Live export relief as new cattle density rules delayed

Cattle exporters have been granted an 11th-hour reprieve after being told yesterday tougher new rules that reduce stocking densities up to 15 per cent will not come into effect from today as originally planned.

The Department of Agriculture and Water Resources told cattle exporters yesterday the Australian Meat and Livestock Industry (Export of Livestock by Sea) Order 2019, had not been signed and so would not be in place as planned on June 1.

However, the department said it still planned to implement the proposed new requirements, a key recommendation of the Review of Australian Standards for the Export of Livestock completed this year, and would inform the industry of the new date shortly, providing 10 working days’ notice.

Reduced stocking densities, based on a number of factors including the length of the voyage and weight of cattle, reduce profitability, with cattle producers wearing the brunt.

Kimberley Pilbara Cattlemen’s Association chief executive Emma White said more careful consideration of the implications were welcome, as the reduced stocking densities had the potential to cause a big financial impact on cattle producers.

She cited an example from the Australian Live Exporters Council, which said a ship normally carrying 5000 lighter cattle to Indonesia may need carry as few as 4300 head, increasing freight costs by $20 an animal, which would be passed on to cattle producers.

WA Livestock Exporters Association chairman John Cunnington said it was sensible to delay the signing of the order, given the department hadn’t yet assessed the “alternate stocking density” applications.

Alternate stocking density applications relate to voyages of less than 10 days for exporters that have a proved strong animal welfare record, and mean the reduction in cattle carried, relative to space, is not as severe.

However, they must be applied for by exporters, and the department still hadn’t come to a conclusion or assessed any applications, he said.

“I expect the secretary of DAWR has been waiting to discuss this with the new agriculture minister as it is quite a major change for the industry,” Mr Cunnington said.

Though welcome, the move had caused disruption.

For example, Halleen Australasian Livestock Traders, where Mr Cunnington works, has two shipments departing within the week, and had planned for fewer cattle under lower densities.

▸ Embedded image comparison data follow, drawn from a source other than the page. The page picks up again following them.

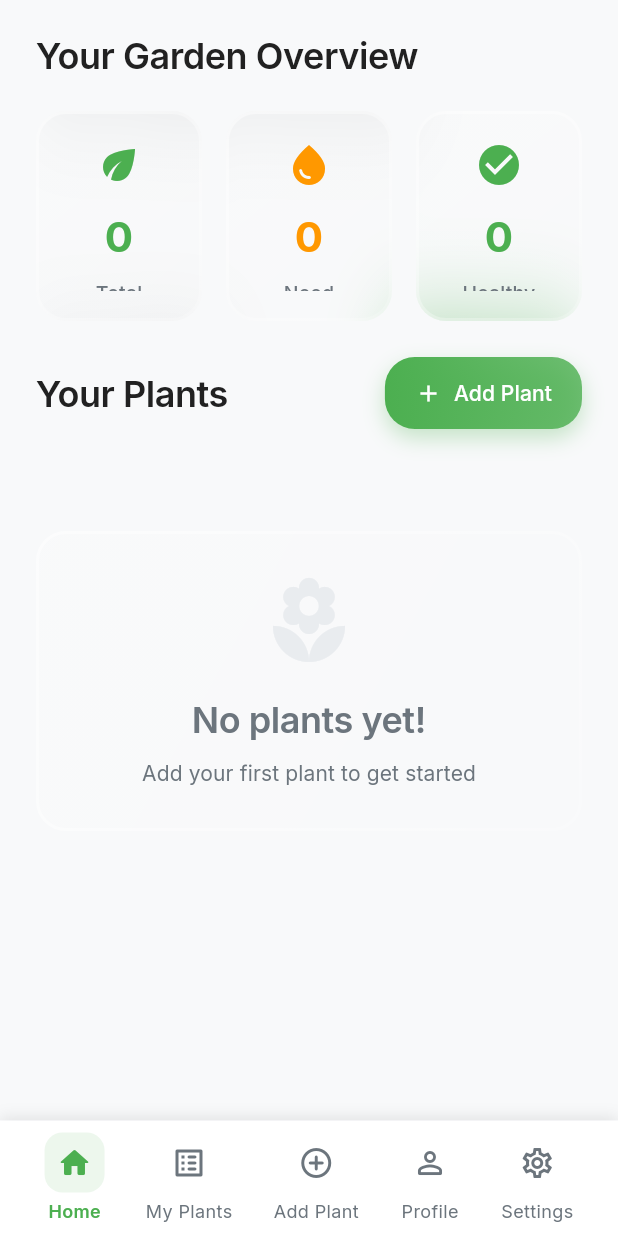
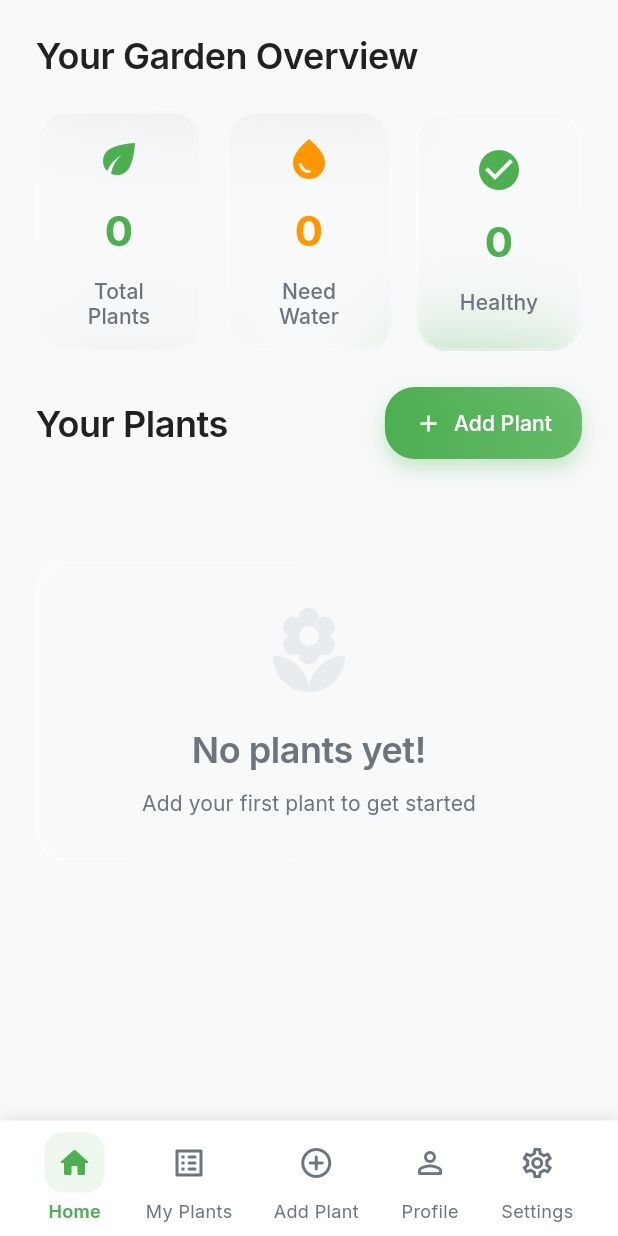
Before and after one commit to kirieievv/plantcare, a Flutter app: the screen it shows once a user with an empty profile is signed in, on a phone screen of 412 x 824 dp. Run offline on Flutter 3.47's test engine with Material 3 defaults, Android fonts, the phone set to English and light mode, and no system bars; drawn by our look-alikes of flutter_animate, glassmorphism; our stand-ins replace animated_text_kit, cloud_firestore, firebase_auth, firebase_core, firebase_storage, fl_chart and 5 more; accounts and stored records are empty.

Commit message:
Fix water button alignment and shape, improve Overview card labels visibility

```diff
--- a/plant_care/lib/screens/dashboard_screen.dart
+++ b/plant_care/lib/screens/dashboard_screen.dart
@@ -339,7 +339,7 @@ class _DashboardScreenState extends State<DashboardScreen> {
   Widget _buildStatCard(String title, String value, IconData icon, Color color, Duration delay) {
     return GlassmorphicContainer(
       width: double.infinity,
-      height: 140,
+      height: 160,
       borderRadius: 20,
       blur: 20,
       alignment: Alignment.center,
@@ -361,7 +361,7 @@ class _DashboardScreenState extends State<DashboardScreen> {
         ],
       ),
       child: Padding(
-        padding: const EdgeInsets.all(20),
+        padding: const EdgeInsets.all(16),
         child: Column(
           mainAxisAlignment: MainAxisAlignment.center,
           mainAxisSize: MainAxisSize.min,
@@ -386,14 +386,15 @@ class _DashboardScreenState extends State<DashboardScreen> {
               duration: 400.ms,
               delay: delay + 200.ms,
             ),
-            const SizedBox(height: 8),
+            const SizedBox(height: 12),
             Flexible(
               child: Text(
                 title,
                 style: AppTheme.bodyMedium.copyWith(
                   color: AppTheme.textSecondary,
                   fontWeight: FontWeight.w500,
-                  fontSize: 13,
+                  fontSize: 14,
+                  height: 1.2,
                 ),
                 textAlign: TextAlign.center,
                 maxLines: 2,
@@ -428,7 +429,7 @@ class _DashboardScreenState extends State<DashboardScreen> {
       child: Row(
         children: List.generate(3, (index) => Expanded(
           child: Container(
-            height: 140,
+            height: 160,
             margin: EdgeInsets.only(right: index < 2 ? 16 : 0),
             decoration: BoxDecoration(
               color: AppTheme.white,
```
Also changed, not shown: plant_care/lib/widgets/plant_card.dart (+8 -5 lines).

“We are now trying to source extra cattle to fill remaining space aboard the vessel, and I’m sure other exporters would be looking at the same thing,” he said.